===== TASK MATERIAL
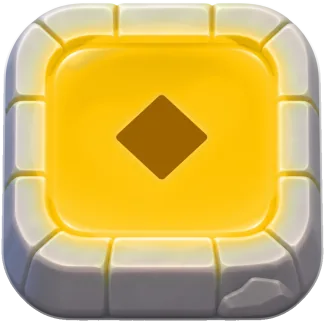
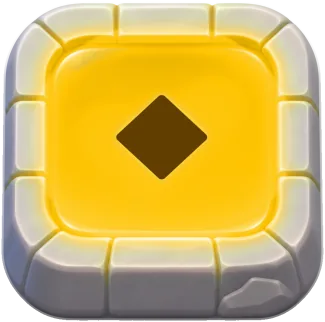
fix: darker tick on the yellow garden exit
The owner asked for a darker tick on yellow: dark brown-ochre, 5.4:1 on the
yellow face (was 2.9:1); the yellow colour shape follows. Only the two yellow
pictures change. The stone tile stays the garden exit.

Design: design/themes/garden-exit.md

Claude-Session: https://claude.ai/code/session_01PBSmYsYFMgx5mfBi9nhPCS

Changed region(s): [[0.3385, 0.2795, 0.6462, 0.559]]

diff --git a/tools/asset-pipeline/garden_exit/colour_exits.py b/tools/asset-pipeline/garden_exit/colour_exits.py
@@ -41,7 +41,7 @@ HOLE_PX = 26                # tick painted out this far around it (source px): c
 RING_PX = 22                # ring around the hole the fill is fitted to
 SHAPE_BOX = 0.33            # shape box width as a share of the face ellipse width
 SQUASH_POWER = 0.55         # shape squash = (face height / width) ** this; 1 would be the face's own
-DEEP_DARKEN = 0.72          # yellow tick: lightness of colors.robots.yellow.deep times this
+DEEP_DARKEN = 0.45          # yellow tick: lightness of colors.robots.yellow.deep times this (owner 2026-11-25: darker; 5.5:1 on the face)
 KEEP_LIGHT = 0.85           # share of the lime face's own light and shade the retoned face keeps
 OUTLINES = {"circle": (0.92, 0.46, 0), "square": (0.8, 0.07, 0), "diamond": (0.76, 0.05, 45)}
 

diff --git a/design/themes/garden-exit.md b/design/themes/garden-exit.md
@@ -359,3 +359,12 @@ painted pad, and the pad never changed its look. Now:
   `moments` table: waiting green, its colour all in grey, level won rays. "Colour shapes" survives a
   change of look.
 - Evidence (phone size, single-file build): `production/qa/evidence/garden-exit/in-game-*.png`.
+
+## Owner's choices (2026-11-25)
+
+- The stone tile stays the garden exit. The 3D grass variant (branch `claude/turnflock-garden-exit-grass`,
+  `exitVariant`) is not taken into `main`.
+- The tick on the yellow exit (and the yellow colour shape) is darker: `DEEP_DARKEN` 0.45 in
+  colour_exits.py, ink #623E00, 5.4:1 on the yellow face (was 2.9:1). Evidence:
+  `production/qa/evidence/garden-exit/elements/yellow-tick-darker.png` (before, after, shape before,
+  after) and `in-game-yellow-tick.png` (level 65).
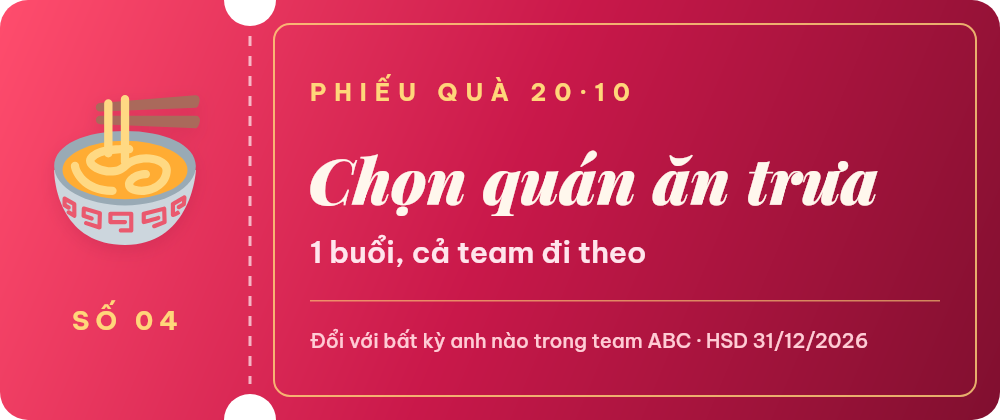
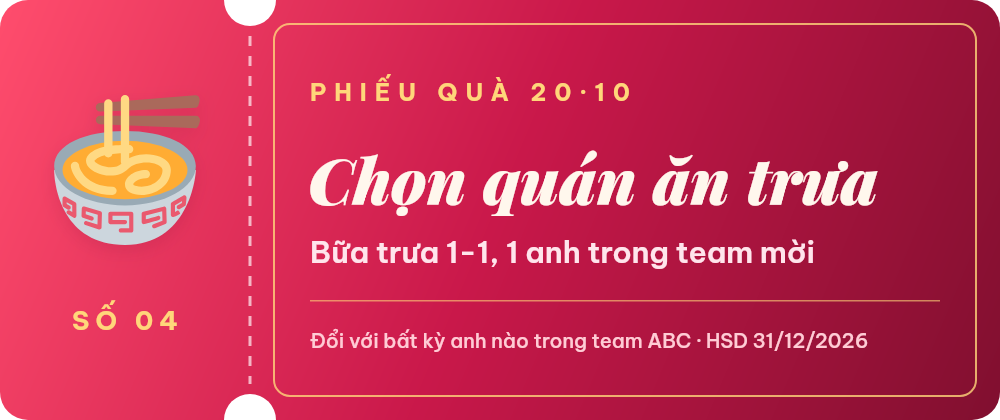
Make the lunch gift voucher a 1-1 lunch treat

Changed region(s): [[0.31, 0.5571, 0.837, 0.65]]

diff --git a/modules/event-invite/texts.js b/modules/event-invite/texts.js
@@ -109,7 +109,7 @@ const WISH_VOUCHERS = [
     { emoji: "🧋", title: "1 ly trà sữa", detail: "Anh em mời, chọn size thoải mái" },
     { emoji: "☕", title: "1 ly cà phê sáng", detail: "Anh em pha / mua tận bàn" },
     { emoji: "🍱", title: "Miễn lấy cơm 1 tuần", detail: "Anh em xách cơm tận nơi" },
-    { emoji: "🍜", title: "Chọn quán ăn trưa", detail: "1 buổi, cả team đi theo" },
+    { emoji: "🍜", title: "Chọn quán ăn trưa", detail: "Bữa trưa 1-1, 1 anh trong team mời" },
     { emoji: "🌹", title: "1 bông hồng", detail: "Trao tận tay, kèm 1 câu khen" },
     { emoji: "🎂", title: "1 phần bánh ngọt", detail: "Giao tận bàn giờ xế chiều" },
 ];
==========
◆ **YOUR INSTRUCTIONS**: Copy out every line above without change, dropping the pictures.

◆ **OUTPUT FOR THIS TASK**:
fix: darker tick on the yellow garden exit
The owner asked for a darker tick on yellow: dark brown-ochre, 5.4:1 on the
yellow face (was 2.9:1); the yellow colour shape follows. Only the two yellow
pictures change. The stone tile stays the garden exit.

Design: design/themes/garden-exit.md

Claude-Session: https://claude.ai/code/session_01PBSmYsYFMgx5mfBi9nhPCS

Changed region(s): [[0.3385, 0.2795, 0.6462, 0.559]]

diff --git a/tools/asset-pipeline/garden_exit/colour_exits.py b/tools/asset-pipeline/garden_exit/colour_exits.py
@@ -41,7 +41,7 @@ HOLE_PX = 26                # tick painted out this far around it (source px): c
 RING_PX = 22                # ring around the hole the fill is fitted to
 SHAPE_BOX = 0.33            # shape box width as a share of the face ellipse width
 SQUASH_POWER = 0.55         # shape squash = (face height / width) ** this; 1 would be the face's own
-DEEP_DARKEN = 0.72          # yellow tick: lightness of colors.robots.yellow.deep times this
+DEEP_DARKEN = 0.45          # yellow tick: lightness of colors.robots.yellow.deep times this (owner 2026-11-25: darker; 5.5:1 on the face)
 KEEP_LIGHT = 0.85           # share of the lime face's own light and shade the retoned face keeps
 OUTLINES = {"circle": (0.92, 0.46, 0), "square": (0.8, 0.07, 0), "diamond": (0.76, 0.05, 45)}
 

diff --git a/design/themes/garden-exit.md b/design/themes/garden-exit.md
@@ -359,3 +359,12 @@ painted pad, and the pad never changed its look. Now:
   `moments` table: waiting green, its colour all in grey, level won rays. "Colour shapes" survives a
   change of look.
 - Evidence (phone size, single-file build): `production/qa/evidence/garden-exit/in-game-*.png`.
+
+## Owner's choices (2026-11-25)
+
+- The stone tile stays the garden exit. The 3D grass variant (branch `claude/turnflock-garden-exit-grass`,
+  `exitVariant`) is not taken into `main`.
+- The tick on the yellow exit (and the yellow colour shape) is darker: `DEEP_DARKEN` 0.45 in
+  colour_exits.py, ink #623E00, 5.4:1 on the yellow face (was 2.9:1). Evidence:
+  `production/qa/evidence/garden-exit/elements/yellow-tick-darker.png` (before, after, shape before,
+  after) and `in-game-yellow-tick.png` (level 65).
Make the lunch gift voucher a 1-1 lunch treat

Changed region(s): [[0.31, 0.5571, 0.837, 0.65]]

diff --git a/modules/event-invite/texts.js b/modules/event-invite/texts.js
@@ -109,7 +109,7 @@ const WISH_VOUCHERS = [
     { emoji: "🧋", title: "1 ly trà sữa", detail: "Anh em mời, chọn size thoải mái" },
     { emoji: "☕", title: "1 ly cà phê sáng", detail: "Anh em pha / mua tận bàn" },
     { emoji: "🍱", title: "Miễn lấy cơm 1 tuần", detail: "Anh em xách cơm tận nơi" },
-    { emoji: "🍜", title: "Chọn quán ăn trưa", detail: "1 buổi, cả team đi theo" },
+    { emoji: "🍜", title: "Chọn quán ăn trưa", detail: "Bữa trưa 1-1, 1 anh trong team mời" },
     { emoji: "🌹", title: "1 bông hồng", detail: "Trao tận tay, kèm 1 câu khen" },
     { emoji: "🎂", title: "1 phần bánh ngọt", detail: "Giao tận bàn giờ xế chiều" },
 ];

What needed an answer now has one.